FERC Orders 890 and 1000 have opened the doors to independent transcos, heralding an era of innovation to solve reliability and capacity problems.
Analyzing Asset Failures
Simulation modeling can improve O&M and capital-planning processes.
of an asset to be modeled, including infant mortality, attrition, and age.
The Weibull distribution can be used to smooth failure-frequency curves and interpolate the probability of failure for an asset class in later years—even when that later data is missing, as it is for newer technology. An example of this is XLP cable. As one of the newer underground cable technologies, there are no assets that have reached 80 years of in-service time. Forecasting the failures of these assets based on historical failures ignores the fact that some of these cable elements could continue to survive long after the failure-frequency curve analysis indicates. The four-parameter distribution takes this into account.
Utilities have a choice in modeling aging asset-failure patterns. They can use simple failure frequency curves, derived purely from available data showing a ratio of failures to total inventory. An advantage of this method is that it’s relatively easy to explain. Alternately, they can use a fitted Weibull curve, which adds a theoretical dimension and is more complicated than a simple failure-frequency curve. This approach can yield greater precision, but the results easily can be misunderstood in discussions with decision makers.
Creating a Simulation Model
Understanding asset failure patterns can provide insight by itself, but generally doesn’t provide a vehicle for analyzing scenarios to mitigate failures. Taking failure analysis and Weibull distribution curves a step further, operators might consider the financial and reliability implications of run-to-fail strategies and proactive replacement approaches. These considerations require the capability to evaluate differing strategies, and, just as important, to compare the strategies to find the best solution. A rigorous asset-management and life-cycle analysis methodology depends on the ability to accurately evaluate competing asset-management strategies.
This type of temporal analysis can be accomplished with a probabilistic discrete-event simulation model. Such a model incorporates a time clock, so at the start of a simulation run, the model understands the characteristics of an asset and can age it over a given time horizon. By incorporating failure-frequency probabilities or set Weibull probability distributions, a simulation model can track failures, mitigate these failures in the model environment with evaluated strategies, and can predict future spending and reliability impacts.
A simulation model differs considerably from standard forecast techniques. It plays out the aging process and parallel events, such as replacement and maintenance, accordingly moving assets back and forth along the age spectrum. That allows users to predict failures far into the future, and also the age profile of the resulting inventory at different points in time, as well as financial and reliability implications associated with various failure-mitigation strategies.
For example, a run-to-failure strategy can defer some capital costs, but can impair system-reliability statistics, such as SAIDI and SAIFI. A proactive replacement strategy might show sharp near-term financial spikes in capital spending, but the programmed replacements would improve reliability as the assets are replaced prior to failure.

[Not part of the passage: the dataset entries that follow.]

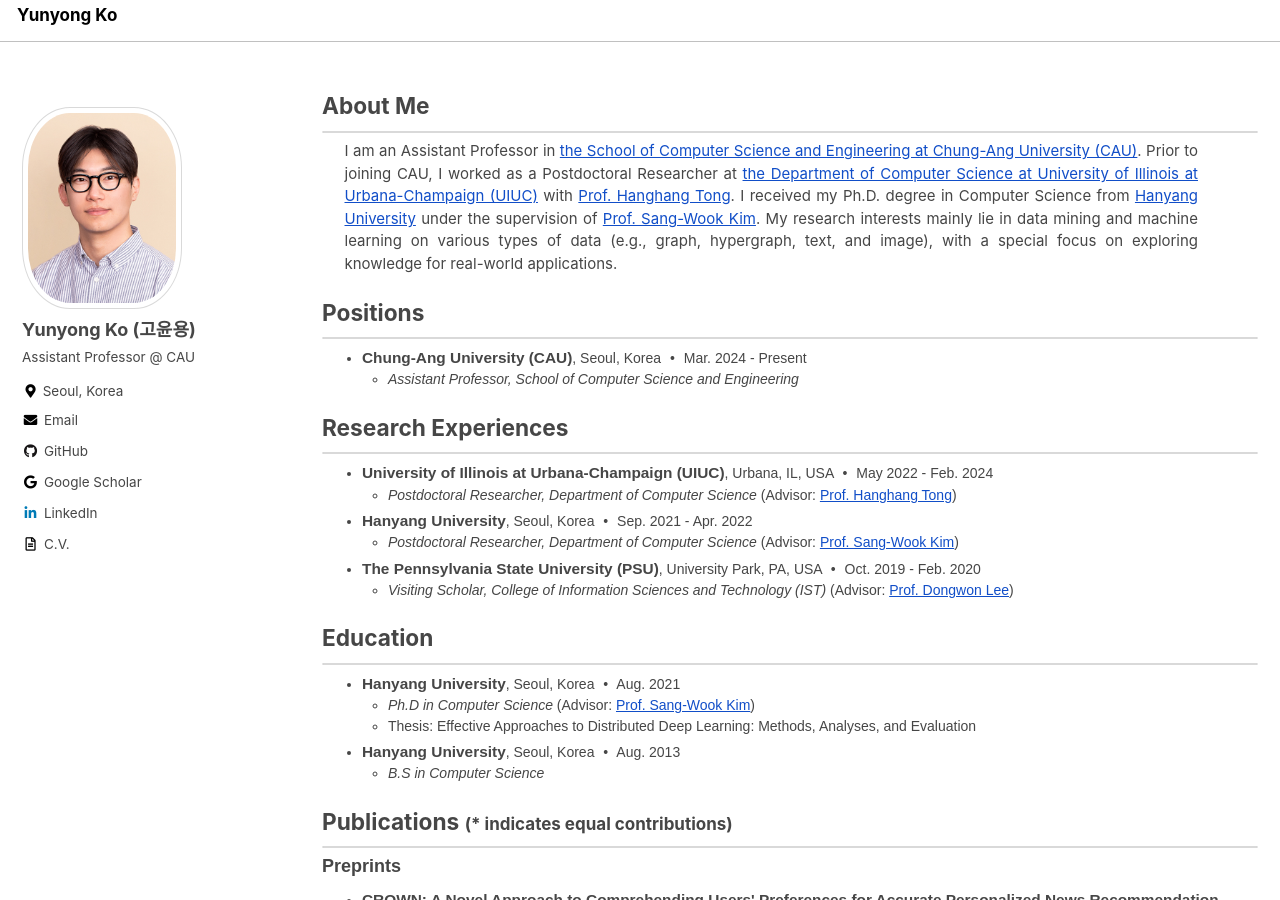
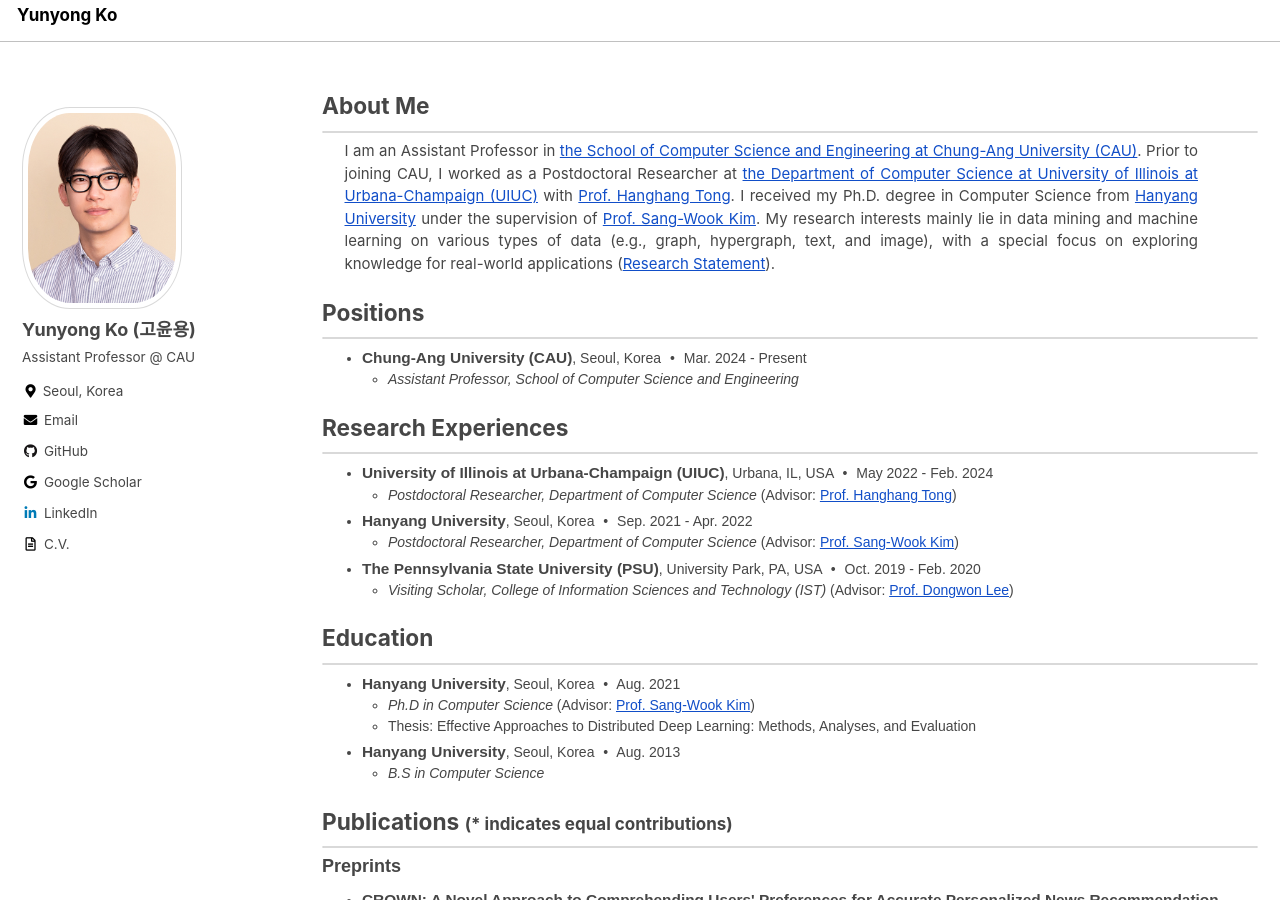
Before and after one commit to yy-ko/yy-ko.github.io, a Jekyll site: the page built from index.html, in a window 1280 px wide and 900 px high. Built offline with Jekyll 4.4.1, drawn with Linux system fonts in a browser that asks for light colours; cached includes are drawn as plain includes; the list of posts is cut into pages by our own code.

Commit message:
research statement

```diff
--- a/index.html
+++ b/index.html
@@ -9,7 +9,7 @@
 	<p> I am an Assistant Professor in <a href="https://cse.cau.ac.kr">the School of Computer Science and Engineering at Chung-Ang University (CAU)</a>.
 	Prior to joining CAU, I worked as a Postdoctoral Researcher at <a href="https://cs.illinois.edu">the Department of Computer Science at University of Illinois at Urbana-Champaign (UIUC)</a> with <a href="http://tonghanghang.org/">Prof. Hanghang Tong</a>.
 	I received my Ph.D. degree in Computer Science from <a href="https://www.hanyang.ac.kr">Hanyang University</a> under the supervision of <a href="https://bigdas.hanyang.ac.kr/sang-wook/">Prof. Sang-Wook Kim</a>.
-	My research interests mainly lie in data mining and machine learning on various types of data (e.g., graph, hypergraph, text, and image), with a special focus on exploring knowledge for real-world applications.
+	My research interests mainly lie in data mining and machine learning on various types of data (e.g., graph, hypergraph, text, and image), with a special focus on exploring knowledge for real-world applications (<a href="/assets/files/research.pdf">Research Statement</a>).
 	<!-- <br> <br> -->
 	<!-- At CAU, I lead the <a href="https://sites.google.com/view/cau-dike/home">Data Intelligence and Knowledge Exploration (DIKE)</a> research group.<br> -->
 	<!-- At CAU, I lead the <a href="#">Data Intelligence and Knowledge Exploration (DIKE)</a> research group. Please feel free to visit the website if you are interested in joining our group.<br> -->
```
Also changed, not shown: 1 other file.
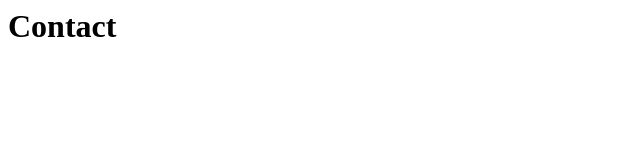
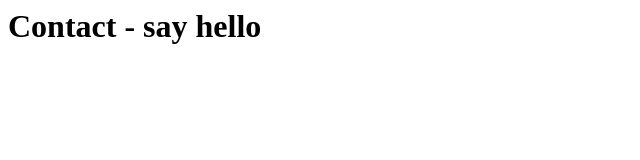
Before and after one commit to hanopcan/cohort19, a plain HTML site: page contact.html in a window 1280 px wide. Shown: the whole page, without its empty margins (0-640 px from the left). Drawn offline with Linux system fonts and the light colour scheme.

Commit message:
gitignore added, contact page updated

```diff
--- a/contact.html
+++ b/contact.html
@@ -2,7 +2,7 @@
 	<head></head>
 
 	<body>
-		<h1>Contact</h1>
+		<h1>Contact - say hello</h1>
 	</body>
 
 </html>
```
Also changed, not shown: 1 other file.
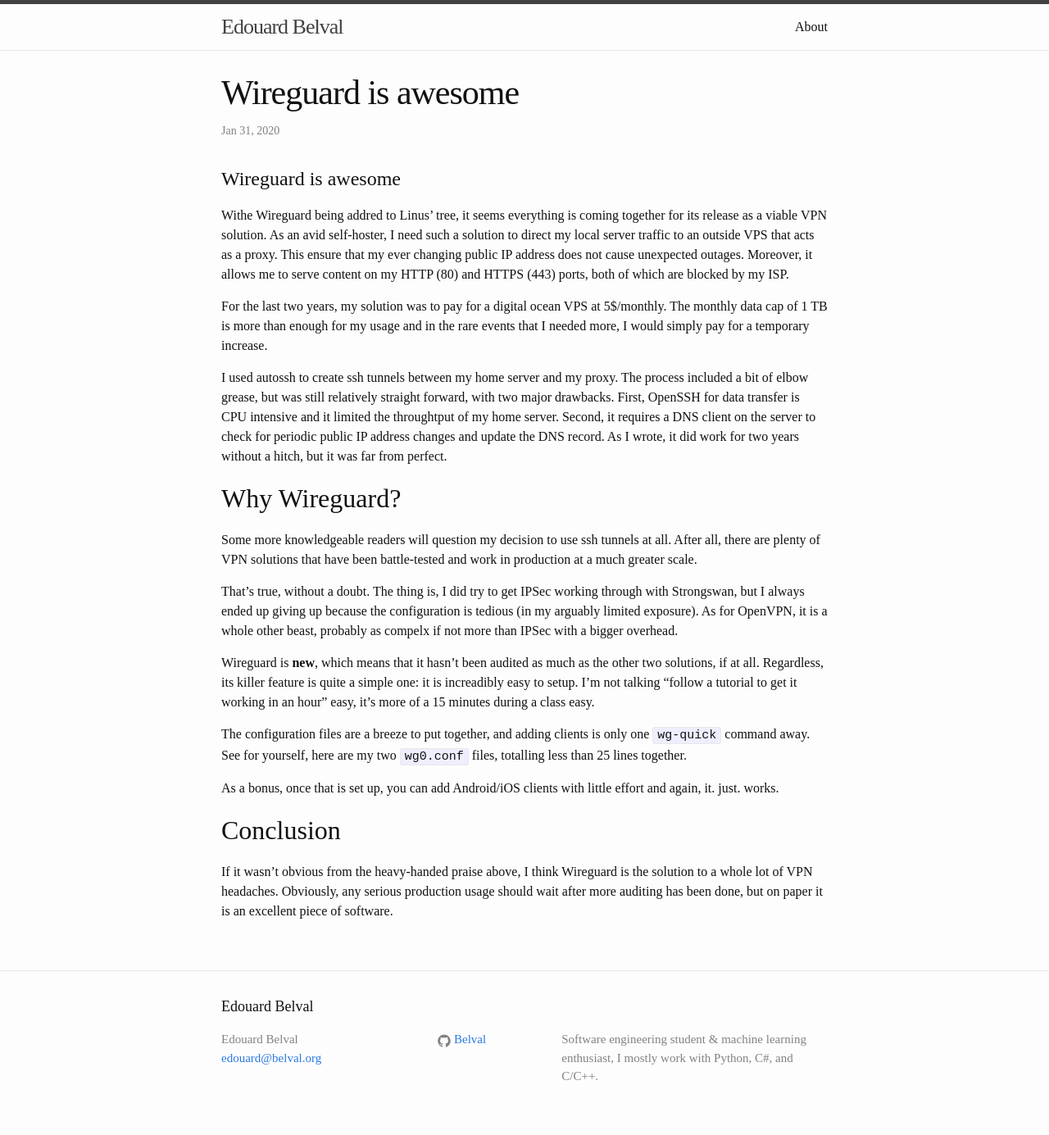
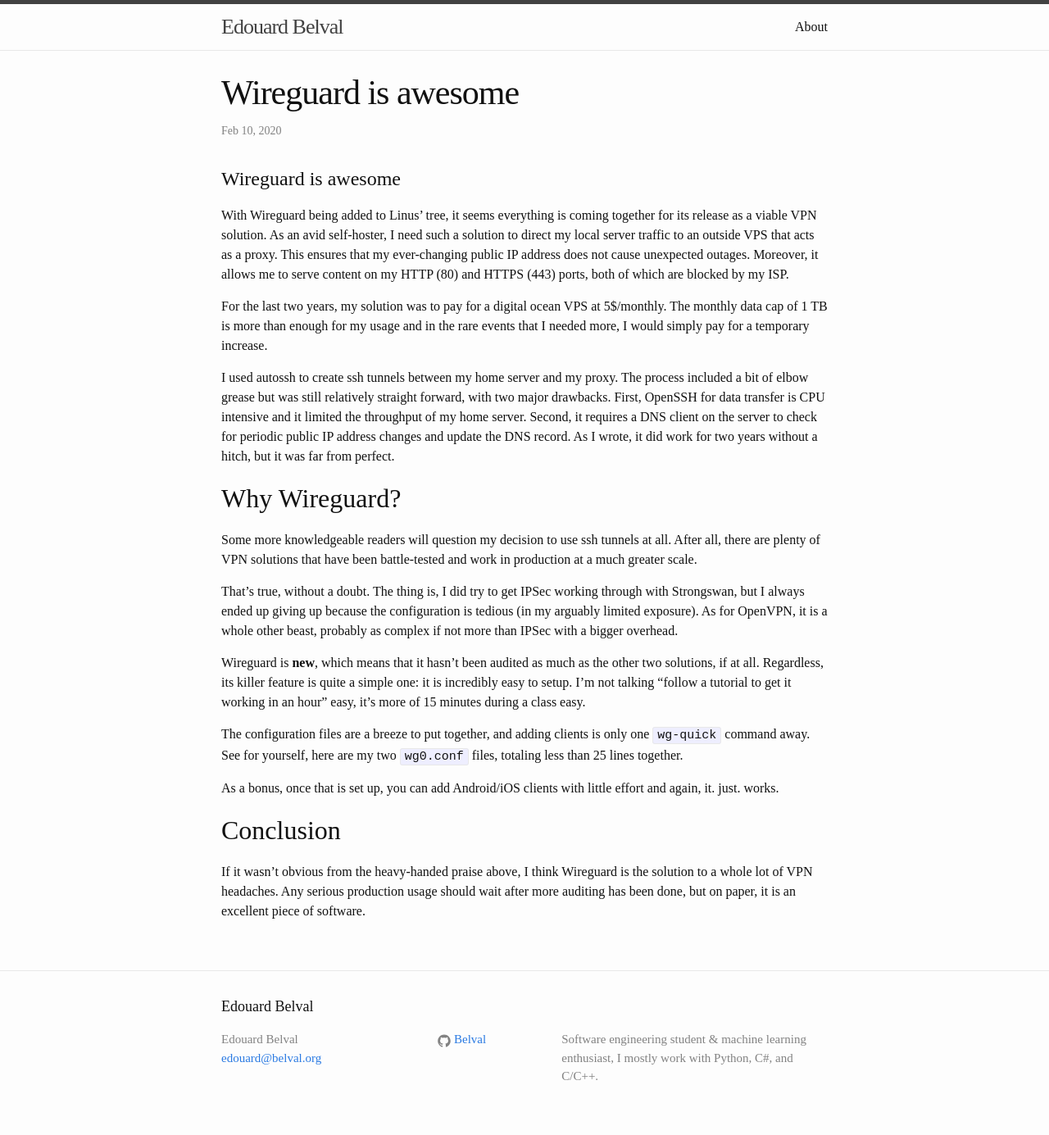
Before and after one commit to Belval/belval.github.io, a Jekyll site: the page built from _posts/2020-02-10-wireguard-is-awesome.markdown, in a window 1280 px wide. Shown: the whole page at 82% size. Built offline with Jekyll 4.4.1, drawn with Linux system fonts in a browser that asks for light colours.

Commit message:
Fix typos

```diff
--- a/_posts/2019-12-29-diy-power-bank.markdown
+++ b/_posts/2019-12-29-diy-power-bank.markdown
@@ -1,7 +1,7 @@
 ---
 layout: post
 title:  "DIY power bank"
-date:   2020-02-01 11:28:50 -0400
+date:   2020-02-02 11:28:50 -0400
 categories: hardware
 ---
 
--- a/_posts/2020-02-10-wireguard-is-awesome.markdown
+++ b/_posts/2020-02-10-wireguard-is-awesome.markdown
@@ -1,30 +1,30 @@
 ---
 layout: post
 title:  "Wireguard is awesome"
-date:   2020-01-31 11:28:50 -0400
+date:   2020-02-10 11:28:50 -0400
 categories: networking
 ---
 
 # Wireguard is awesome
 
-Withe Wireguard being addred to Linus' tree, it seems everything is coming together for its release as a viable VPN solution. As an avid self-hoster, I need such a solution to direct my local server traffic to an outside VPS that acts as a proxy. This ensure that my ever changing public IP address does not cause unexpected outages. Moreover, it allows me to serve content on my HTTP (80) and HTTPS (443) ports, both of which are blocked by my ISP.
+With Wireguard being added to Linus' tree, it seems everything is coming together for its release as a viable VPN solution. As an avid self-hoster, I need such a solution to direct my local server traffic to an outside VPS that acts as a proxy. This ensures that my ever-changing public IP address does not cause unexpected outages. Moreover, it allows me to serve content on my HTTP (80) and HTTPS (443) ports, both of which are blocked by my ISP.
 
 For the last two years, my solution was to pay for a digital ocean VPS at 5$/monthly. The monthly data cap of 1 TB is more than enough for my usage and in the rare events that I needed more, I would simply pay for a temporary increase.
 
-I used autossh to create ssh tunnels between my home server and my proxy. The process included a bit of elbow grease, but was still relatively straight forward, with two major drawbacks. First, OpenSSH for data transfer is CPU intensive and it limited the throughtput of my home server. Second, it requires a DNS client on the server to check for periodic public IP address changes and update the DNS record. As I wrote, it did work for two years without a hitch, but it was far from perfect.
+I used autossh to create ssh tunnels between my home server and my proxy. The process included a bit of elbow grease but was still relatively straight forward, with two major drawbacks. First, OpenSSH for data transfer is CPU intensive and it limited the throughput of my home server. Second, it requires a DNS client on the server to check for periodic public IP address changes and update the DNS record. As I wrote, it did work for two years without a hitch, but it was far from perfect.
 
 ## Why Wireguard?
 
 Some more knowledgeable readers will question my decision to use ssh tunnels at all. After all, there are plenty of VPN solutions that have been battle-tested and work in production at a much greater scale.
 
-That's true, without a doubt. The thing is, I did try to get IPSec working through with Strongswan, but I always ended up giving up because the configuration is tedious (in my arguably limited exposure). As for OpenVPN, it is a whole other beast, probably as compelx if not more than IPSec with a bigger overhead.
+That's true, without a doubt. The thing is, I did try to get IPSec working through with Strongswan, but I always ended up giving up because the configuration is tedious (in my arguably limited exposure). As for OpenVPN, it is a whole other beast, probably as complex if not more than IPSec with a bigger overhead.
 
-Wireguard is **new**, which means that it hasn't been audited as much as the other two solutions, if at all. Regardless, its killer feature is quite a simple one: it is increadibly easy to setup. I'm not talking "follow a tutorial to get it working in an hour" easy, it's more of a 15 minutes during a class easy.
+Wireguard is **new**, which means that it hasn't been audited as much as the other two solutions, if at all. Regardless, its killer feature is quite a simple one: it is incredibly easy to setup. I'm not talking "follow a tutorial to get it working in an hour" easy, it's more of 15 minutes during a class easy.
 
-The configuration files are a breeze to put together, and adding clients is only one `wg-quick` command away. See for yourself, here are my two `wg0.conf` files, totalling less than 25 lines together.
+The configuration files are a breeze to put together, and adding clients is only one `wg-quick` command away. See for yourself, here are my two `wg0.conf` files, totaling less than 25 lines together.
 
 As a bonus, once that is set up, you can add Android/iOS clients with little effort and again, it. just. works.
 
 ## Conclusion
 
-If it wasn't obvious from the heavy-handed praise above, I think Wireguard is the solution to a whole lot of VPN headaches. Obviously, any serious production usage should wait after more auditing has been done, but on paper it is an excellent piece of software.
+If it wasn't obvious from the heavy-handed praise above, I think Wireguard is the solution to a whole lot of VPN headaches. Any serious production usage should wait after more auditing has been done, but on paper, it is an excellent piece of software.
```
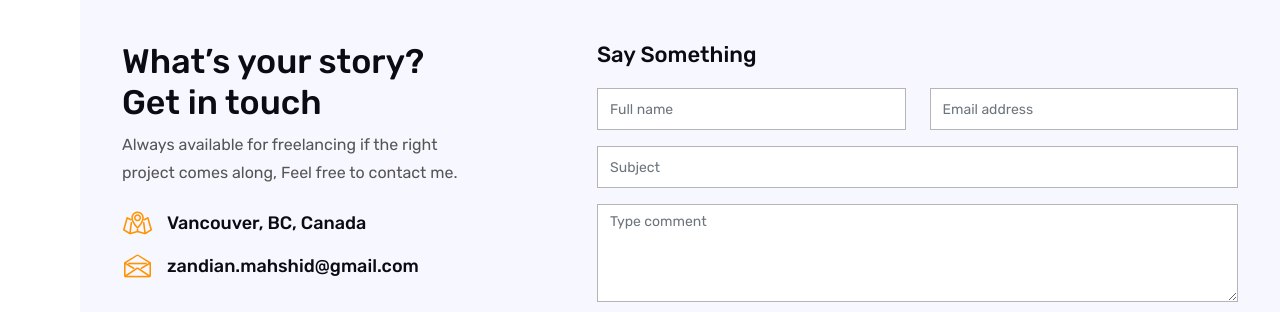
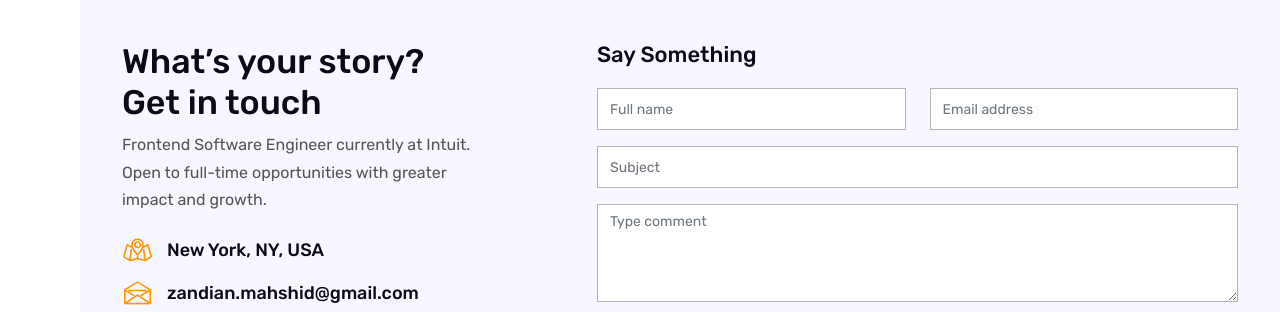
Before and after one commit to mahshidzandian/portfolio, a React (Create React App) app: page / in a window 1280 px wide. Shown: the part 5680-5992 px from the top of the page. Built offline with nearby package versions, Linux system fonts and the light colour scheme; a web font is replaced by a local one.

Commit message:
update footer section

```diff
--- a/src/components/contact/ContactInfo.jsx
+++ b/src/components/contact/ContactInfo.jsx
@@ -6,14 +6,13 @@ const ContactInfo = () => {
       <div className="contact-info">
         <h4>What’s your story? Get in touch</h4>
         <p>
-          Always available for freelancing if the right project comes along,
-          Feel free to contact me.
+          Frontend Software Engineer currently at Intuit. Open to full-time opportunities with greater impact and growth.
         </p>
         <ul>
           <li className="media">
             <i className="icon icon-map"></i>
             <span className="media-body">
-              Vancouver, BC, Canada
+              New York, NY, USA
             </span>
           </li>
           <li className="media">
--- a/src/components/contact/Map.jsx
+++ b/src/components/contact/Map.jsx
@@ -6,9 +6,9 @@ const Map = () => {
       <div className="google-map">
         <div className="embed-responsive embed-responsive-21by9">
           <iframe
-          title="location title"
-          className="embed-responsive-item"
-          src="https://www.google.com/maps/embed?pb=!1m14!1m8!1m3!1d10409.376326140426!2d-123.1111209!3d49.2888248!3m2!1i1024!2i768!4f13.1!3m3!1m2!1s0x5486719d24e2e021%3A0xb7057fe085c86109!2sCanada%20Place!5e0!3m2!1sen!2sca!4v1681494861749!5m2!1sen!2sca"
+            title="location title"
+            className="embed-responsive-item"
+            src="https://www.google.com/maps/embed?pb=!1m18!1m12!1m3!1d6043.369541356814!2d-73.98819864157383!3d40.768957498211556!2m3!1f0!2f0!3f0!3m2!1i1024!2i768!4f13.1!3m3!1m2!1s0x89c25858a752eb4d%3A0x7d07dba36dfcb452!2s80%20Columbus%20Cir%2C%20New%20York%2C%20NY%2010023!5e0!3m2!1sen!2sus!4v1768835982202!5m2!1sen!2sus"
           ></iframe>
         </div>
       </div>
```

A simulation model can allow operators to evaluate a mixture of different strategies, in effect allowing them to experiment with asset-management programs. For example, a manager might consider reactively replacing failed assets with a new